Version comparison data

++++

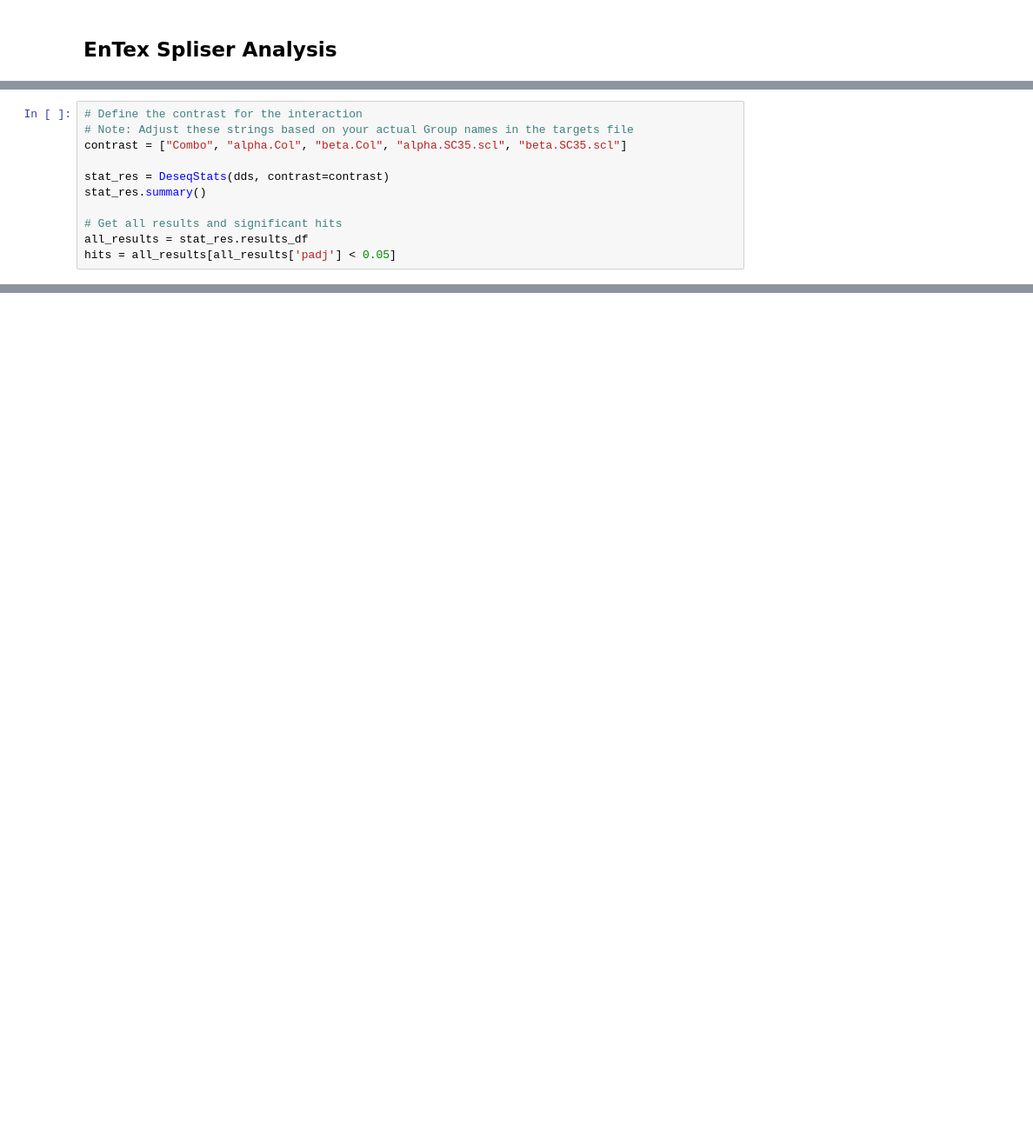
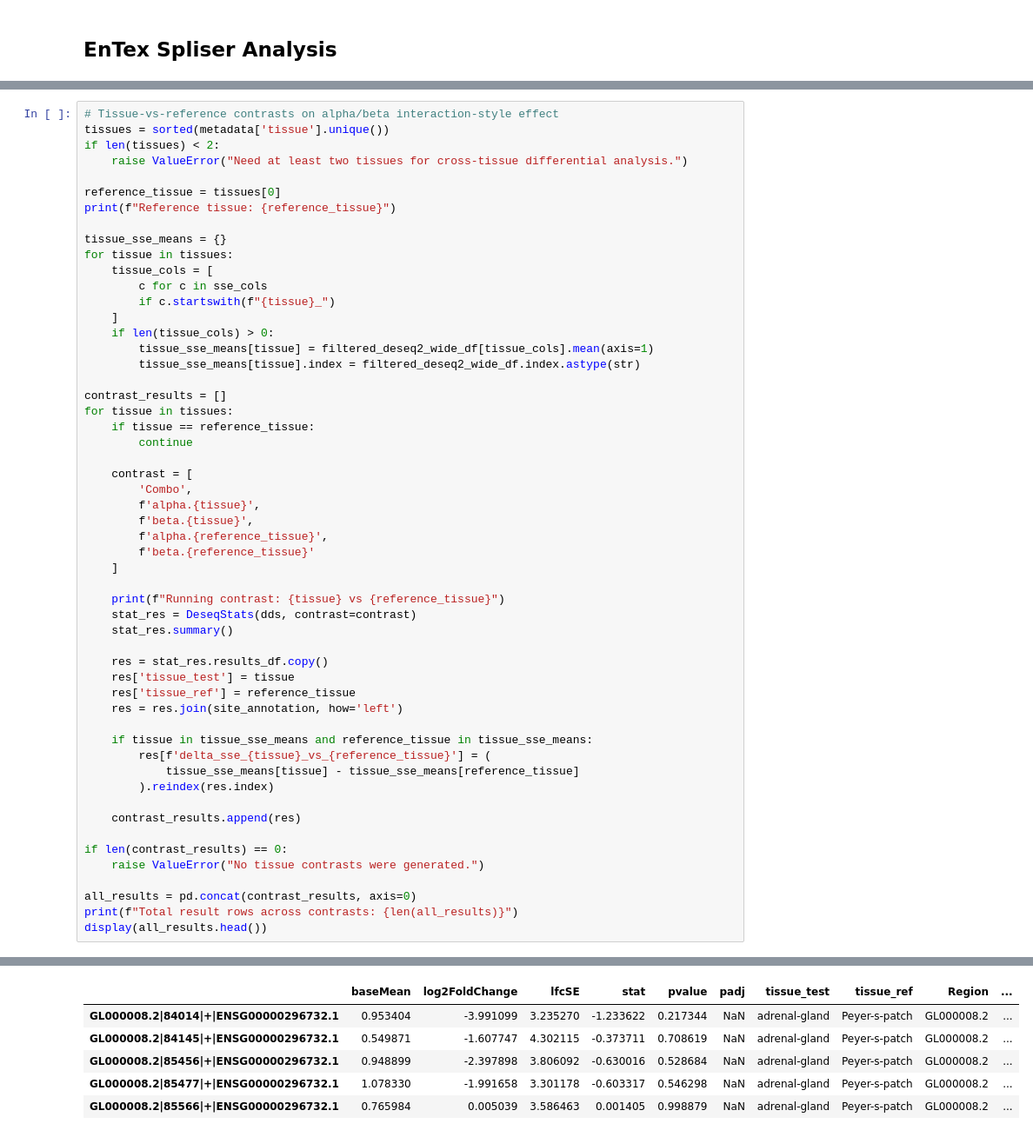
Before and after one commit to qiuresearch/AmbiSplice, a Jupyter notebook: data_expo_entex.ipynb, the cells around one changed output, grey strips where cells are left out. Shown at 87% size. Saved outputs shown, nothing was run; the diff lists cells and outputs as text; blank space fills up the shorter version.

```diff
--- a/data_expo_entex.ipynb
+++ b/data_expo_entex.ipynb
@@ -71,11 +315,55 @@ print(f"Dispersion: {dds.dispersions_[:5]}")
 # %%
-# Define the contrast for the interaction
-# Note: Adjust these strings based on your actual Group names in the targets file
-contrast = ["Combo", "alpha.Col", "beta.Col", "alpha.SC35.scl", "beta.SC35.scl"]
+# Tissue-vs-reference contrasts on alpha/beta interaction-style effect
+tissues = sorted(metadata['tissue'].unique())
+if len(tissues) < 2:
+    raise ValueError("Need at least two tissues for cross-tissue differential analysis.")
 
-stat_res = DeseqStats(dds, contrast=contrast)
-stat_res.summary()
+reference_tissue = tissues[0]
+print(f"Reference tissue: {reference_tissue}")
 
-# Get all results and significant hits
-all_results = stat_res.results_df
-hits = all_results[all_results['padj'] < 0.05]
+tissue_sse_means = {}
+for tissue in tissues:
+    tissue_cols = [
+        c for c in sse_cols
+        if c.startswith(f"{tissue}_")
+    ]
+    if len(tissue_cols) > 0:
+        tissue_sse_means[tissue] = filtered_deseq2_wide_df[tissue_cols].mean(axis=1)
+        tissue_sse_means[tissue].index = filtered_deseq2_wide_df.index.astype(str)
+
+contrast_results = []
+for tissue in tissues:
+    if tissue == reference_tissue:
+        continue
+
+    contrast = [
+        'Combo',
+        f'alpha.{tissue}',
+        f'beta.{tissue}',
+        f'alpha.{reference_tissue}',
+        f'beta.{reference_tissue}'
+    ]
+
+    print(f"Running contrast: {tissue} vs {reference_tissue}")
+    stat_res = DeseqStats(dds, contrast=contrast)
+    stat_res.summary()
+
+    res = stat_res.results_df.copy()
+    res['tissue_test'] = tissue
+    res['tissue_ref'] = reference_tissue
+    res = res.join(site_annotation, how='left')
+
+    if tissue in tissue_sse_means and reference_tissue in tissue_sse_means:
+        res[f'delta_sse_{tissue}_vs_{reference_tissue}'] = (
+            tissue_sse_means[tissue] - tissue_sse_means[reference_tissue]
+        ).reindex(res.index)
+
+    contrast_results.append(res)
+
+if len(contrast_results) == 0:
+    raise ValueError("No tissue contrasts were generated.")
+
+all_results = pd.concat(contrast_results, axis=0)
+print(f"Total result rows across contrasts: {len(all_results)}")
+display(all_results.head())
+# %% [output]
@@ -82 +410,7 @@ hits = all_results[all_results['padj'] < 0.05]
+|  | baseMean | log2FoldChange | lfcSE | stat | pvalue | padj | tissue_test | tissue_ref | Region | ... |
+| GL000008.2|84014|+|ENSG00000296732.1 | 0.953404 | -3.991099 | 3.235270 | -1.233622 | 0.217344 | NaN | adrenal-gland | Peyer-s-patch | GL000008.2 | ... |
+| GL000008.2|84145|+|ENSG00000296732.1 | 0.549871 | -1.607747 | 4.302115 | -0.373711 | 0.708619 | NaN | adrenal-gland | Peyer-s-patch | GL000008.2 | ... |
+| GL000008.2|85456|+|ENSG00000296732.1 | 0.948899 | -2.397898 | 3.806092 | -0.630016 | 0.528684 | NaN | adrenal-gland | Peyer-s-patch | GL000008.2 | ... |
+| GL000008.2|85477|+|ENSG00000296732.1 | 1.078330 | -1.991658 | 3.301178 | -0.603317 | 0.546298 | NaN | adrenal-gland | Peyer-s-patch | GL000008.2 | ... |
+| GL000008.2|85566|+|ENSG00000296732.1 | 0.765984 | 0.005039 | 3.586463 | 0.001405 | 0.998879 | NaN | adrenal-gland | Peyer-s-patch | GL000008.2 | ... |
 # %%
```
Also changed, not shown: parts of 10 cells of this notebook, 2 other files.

++++

• [WORK INSTRUCTION]
Repeat each entry exactly as given; no pictures belong in the copy.

• [RESPONSE TO THIS EXERCISE]
Before and after one commit to qiuresearch/AmbiSplice, a Jupyter notebook: data_expo_entex.ipynb, the cells around one changed output, grey strips where cells are left out. Shown at 87% size. Saved outputs shown, nothing was run; the diff lists cells and outputs as text; blank space fills up the shorter version.

```diff
--- a/data_expo_entex.ipynb
+++ b/data_expo_entex.ipynb
@@ -71,11 +315,55 @@ print(f"Dispersion: {dds.dispersions_[:5]}")
 # %%
-# Define the contrast for the interaction
-# Note: Adjust these strings based on your actual Group names in the targets file
-contrast = ["Combo", "alpha.Col", "beta.Col", "alpha.SC35.scl", "beta.SC35.scl"]
+# Tissue-vs-reference contrasts on alpha/beta interaction-style effect
+tissues = sorted(metadata['tissue'].unique())
+if len(tissues) < 2:
+    raise ValueError("Need at least two tissues for cross-tissue differential analysis.")
 
-stat_res = DeseqStats(dds, contrast=contrast)
-stat_res.summary()
+reference_tissue = tissues[0]
+print(f"Reference tissue: {reference_tissue}")
 
-# Get all results and significant hits
-all_results = stat_res.results_df
-hits = all_results[all_results['padj'] < 0.05]
+tissue_sse_means = {}
+for tissue in tissues:
+    tissue_cols = [
+        c for c in sse_cols
+        if c.startswith(f"{tissue}_")
+    ]
+    if len(tissue_cols) > 0:
+        tissue_sse_means[tissue] = filtered_deseq2_wide_df[tissue_cols].mean(axis=1)
+        tissue_sse_means[tissue].index = filtered_deseq2_wide_df.index.astype(str)
+
+contrast_results = []
+for tissue in tissues:
+    if tissue == reference_tissue:
+        continue
+
+    contrast = [
+        'Combo',
+        f'alpha.{tissue}',
+        f'beta.{tissue}',
+        f'alpha.{reference_tissue}',
+        f'beta.{reference_tissue}'
+    ]
+
+    print(f"Running contrast: {tissue} vs {reference_tissue}")
+    stat_res = DeseqStats(dds, contrast=contrast)
+    stat_res.summary()
+
+    res = stat_res.results_df.copy()
+    res['tissue_test'] = tissue
+    res['tissue_ref'] = reference_tissue
+    res = res.join(site_annotation, how='left')
+
+    if tissue in tissue_sse_means and reference_tissue in tissue_sse_means:
+        res[f'delta_sse_{tissue}_vs_{reference_tissue}'] = (
+            tissue_sse_means[tissue] - tissue_sse_means[reference_tissue]
+        ).reindex(res.index)
+
+    contrast_results.append(res)
+
+if len(contrast_results) == 0:
+    raise ValueError("No tissue contrasts were generated.")
+
+all_results = pd.concat(contrast_results, axis=0)
+print(f"Total result rows across contrasts: {len(all_results)}")
+display(all_results.head())
+# %% [output]
@@ -82 +410,7 @@ hits = all_results[all_results['padj'] < 0.05]
+|  | baseMean | log2FoldChange | lfcSE | stat | pvalue | padj | tissue_test | tissue_ref | Region | ... |
+| GL000008.2|84014|+|ENSG00000296732.1 | 0.953404 | -3.991099 | 3.235270 | -1.233622 | 0.217344 | NaN | adrenal-gland | Peyer-s-patch | GL000008.2 | ... |
+| GL000008.2|84145|+|ENSG00000296732.1 | 0.549871 | -1.607747 | 4.302115 | -0.373711 | 0.708619 | NaN | adrenal-gland | Peyer-s-patch | GL000008.2 | ... |
+| GL000008.2|85456|+|ENSG00000296732.1 | 0.948899 | -2.397898 | 3.806092 | -0.630016 | 0.528684 | NaN | adrenal-gland | Peyer-s-patch | GL000008.2 | ... |
+| GL000008.2|85477|+|ENSG00000296732.1 | 1.078330 | -1.991658 | 3.301178 | -0.603317 | 0.546298 | NaN | adrenal-gland | Peyer-s-patch | GL000008.2 | ... |
+| GL000008.2|85566|+|ENSG00000296732.1 | 0.765984 | 0.005039 | 3.586463 | 0.001405 | 0.998879 | NaN | adrenal-gland | Peyer-s-patch | GL000008.2 | ... |
 # %%
```
Also changed, not shown: parts of 10 cells of this notebook, 2 other files.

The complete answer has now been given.